__What this task involves__
Set down each record exactly. Omit the pictures.

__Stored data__
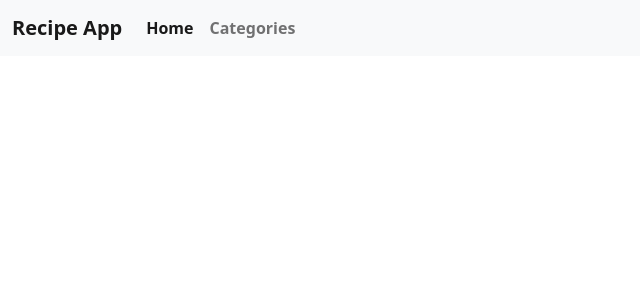
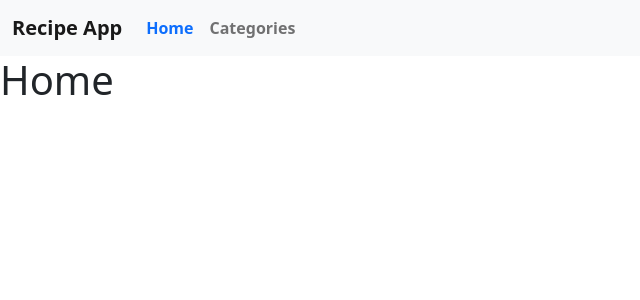
Before and after one commit to RavinduSathsara/recipe-app-react-js, a React (Create React App) app: page / in a window 1280 px wide. Shown: the top 300 px of the page, without its empty margins (0-640 px from the left). Built offline with nearby package versions, Linux system fonts and the light colour scheme.

Commit message:
Add Active items navbar

```diff
--- a/src/App.jsx
+++ b/src/App.jsx
@@ -9,7 +9,7 @@ const App = () => {
     <div>
       <AppNavBar />
       <Routes>
-        <Route path="/home" element={<Home />}></Route>
+        <Route path="/" element={<Home />}></Route>
         <Route path="/categories" element={<Categories />}></Route>
       </Routes>
     </div>
--- a/src/components/AppNavBar.jsx
+++ b/src/components/AppNavBar.jsx
@@ -1,11 +1,20 @@
-import React from "react";
+import React, { useState } from "react";
 import { Link } from "react-router-dom";
+
 const AppNavBar = () => {
+  const [active, setActive] = useState(0); // set active for nav items
+
   return (
     <div>
       <nav className="navbar navbar-expand-lg navbar-light bg-light fw-bold">
         <div className="container-fluid">
-          <Link className="navbar-brand" to="/home">
+          <Link
+            onClick={() => {
+              setActive(0);
+            }}
+            className="navbar-brand"
+            to="/"
+          >
             Recipe App
           </Link>
           <button
@@ -23,19 +32,32 @@ const AppNavBar = () => {
             <ul className="navbar-nav">
               <li className="nav-item">
                 <Link
-                  className="nav-link active"
+                  onClick={() => {
+                    setActive(0);
+                  }}
+                  className={
+                    active === 0 ? "nav-link active text-primary" : "nav-link"
+                  }
                   aria-current="page"
-                  to="/home"
+                  to="/"
                 >
                   Home
                 </Link>
               </li>
               <li className="nav-item">
-                <Link className="nav-link" to="/categories">
+                <Link
+                  onClick={() => {
+                    setActive(1);
+                  }}
+                  className={
+                    active === 1 ? "nav-link active text-primary" : "nav-link"
+                  }
+                  to="/categories"
+                >
                   Categories
                 </Link>
               </li>
-              <li className="nav-item">
+              <li>
                 <Link className="nav-link" to="#"></Link>
               </li>
             </ul>
```
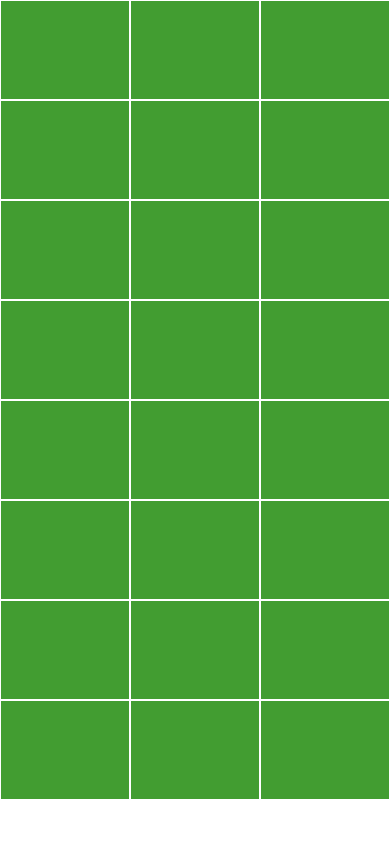
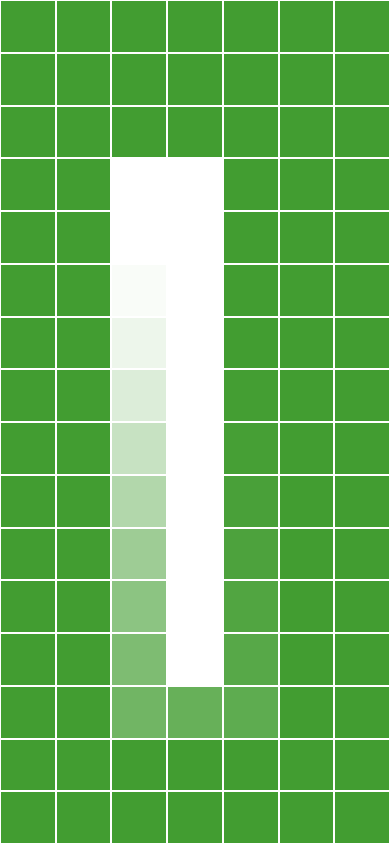
Before and after one commit to apurvakumar17/Simple-HTML-CSS-Javascript, a plain HTML site: page HTML, CSS & JavaScript/Main Practice/spiralmat.html in a window 390 px wide. Drawn offline with Linux system fonts and the light colour scheme.

Commit message:
added responsiveness
Now grids are dynamically created for every screen size with perfect spiral traversal for any screen size

```diff
--- a/HTML, CSS & JavaScript/Main Practice/spiralmatscript.js
+++ b/HTML, CSS & JavaScript/Main Practice/spiralmatscript.js
@@ -1,6 +1,6 @@
 let container = document.body;
-let rows = 7;
-let columns = 13;
+let rows = Math.floor(window.innerHeight / 50);
+let columns = Math.floor(window.innerWidth / 50);
 
 //-----------Create boxes for grid--------------//
 for (let i = 1; i <= rows; i++) {
--- a/HTML, CSS & JavaScript/Main Practice/spiralmatstyle.css
+++ b/HTML, CSS & JavaScript/Main Practice/spiralmatstyle.css
@@ -3,19 +3,20 @@
 }
 body {
     margin: 0;
-    display: grid;
     height: 100vh;
     width: 100vw;
-    grid-template-columns: repeat(auto-fit, minmax(100px, 1fr));
-    grid-template-rows: repeat(auto-fit, minmax(100px, 1fr));
+    display: grid;
+    grid-template-columns: repeat(auto-fit, minmax(50px, 0.5fr));
+    grid-template-rows: repeat(auto-fit, minmax(50px, 0.5fr));
+    /* grid-template-columns: repeat(auto-fit, 1fr); */
+    /* grid-template-rows: repeat(auto-fit, 1fr); */
 }
-
 .box {
     display: flex;
     justify-content: center;
     align-items: center;
     /* background-color: #429d31; */
-    border: 1px solid #ffffff;
+    border: 0.1vw solid #ffffff;
     color: white;
     font-size: 1.5rem;
 }
```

__Problem solution__
Before and after one commit to RavinduSathsara/recipe-app-react-js, a React (Create React App) app: page / in a window 1280 px wide. Shown: the top 300 px of the page, without its empty margins (0-640 px from the left). Built offline with nearby package versions, Linux system fonts and the light colour scheme.

Commit message:
Add Active items navbar

```diff
--- a/src/App.jsx
+++ b/src/App.jsx
@@ -9,7 +9,7 @@ const App = () => {
     <div>
       <AppNavBar />
       <Routes>
-        <Route path="/home" element={<Home />}></Route>
+        <Route path="/" element={<Home />}></Route>
         <Route path="/categories" element={<Categories />}></Route>
       </Routes>
     </div>
--- a/src/components/AppNavBar.jsx
+++ b/src/components/AppNavBar.jsx
@@ -1,11 +1,20 @@
-import React from "react";
+import React, { useState } from "react";
 import { Link } from "react-router-dom";
+
 const AppNavBar = () => {
+  const [active, setActive] = useState(0); // set active for nav items
+
   return (
     <div>
       <nav className="navbar navbar-expand-lg navbar-light bg-light fw-bold">
         <div className="container-fluid">
-          <Link className="navbar-brand" to="/home">
+          <Link
+            onClick={() => {
+              setActive(0);
+            }}
+            className="navbar-brand"
+            to="/"
+          >
             Recipe App
           </Link>
           <button
@@ -23,19 +32,32 @@ const AppNavBar = () => {
             <ul className="navbar-nav">
               <li className="nav-item">
                 <Link
-                  className="nav-link active"
+                  onClick={() => {
+                    setActive(0);
+                  }}
+                  className={
+                    active === 0 ? "nav-link active text-primary" : "nav-link"
+                  }
                   aria-current="page"
-                  to="/home"
+                  to="/"
                 >
                   Home
                 </Link>
               </li>
               <li className="nav-item">
-                <Link className="nav-link" to="/categories">
+                <Link
+                  onClick={() => {
+                    setActive(1);
+                  }}
+                  className={
+                    active === 1 ? "nav-link active text-primary" : "nav-link"
+                  }
+                  to="/categories"
+                >
                   Categories
                 </Link>
               </li>
-              <li className="nav-item">
+              <li>
                 <Link className="nav-link" to="#"></Link>
               </li>
             </ul>
```
Before and after one commit to apurvakumar17/Simple-HTML-CSS-Javascript, a plain HTML site: page HTML, CSS & JavaScript/Main Practice/spiralmat.html in a window 390 px wide. Drawn offline with Linux system fonts and the light colour scheme.

Commit message:
added responsiveness
Now grids are dynamically created for every screen size with perfect spiral traversal for any screen size

```diff
--- a/HTML, CSS & JavaScript/Main Practice/spiralmatscript.js
+++ b/HTML, CSS & JavaScript/Main Practice/spiralmatscript.js
@@ -1,6 +1,6 @@
 let container = document.body;
-let rows = 7;
-let columns = 13;
+let rows = Math.floor(window.innerHeight / 50);
+let columns = Math.floor(window.innerWidth / 50);
 
 //-----------Create boxes for grid--------------//
 for (let i = 1; i <= rows; i++) {
--- a/HTML, CSS & JavaScript/Main Practice/spiralmatstyle.css
+++ b/HTML, CSS & JavaScript/Main Practice/spiralmatstyle.css
@@ -3,19 +3,20 @@
 }
 body {
     margin: 0;
-    display: grid;
     height: 100vh;
     width: 100vw;
-    grid-template-columns: repeat(auto-fit, minmax(100px, 1fr));
-    grid-template-rows: repeat(auto-fit, minmax(100px, 1fr));
+    display: grid;
+    grid-template-columns: repeat(auto-fit, minmax(50px, 0.5fr));
+    grid-template-rows: repeat(auto-fit, minmax(50px, 0.5fr));
+    /* grid-template-columns: repeat(auto-fit, 1fr); */
+    /* grid-template-rows: repeat(auto-fit, 1fr); */
 }
-
 .box {
     display: flex;
     justify-content: center;
     align-items: center;
     /* background-color: #429d31; */
-    border: 1px solid #ffffff;
+    border: 0.1vw solid #ffffff;
     color: white;
     font-size: 1.5rem;
 }
```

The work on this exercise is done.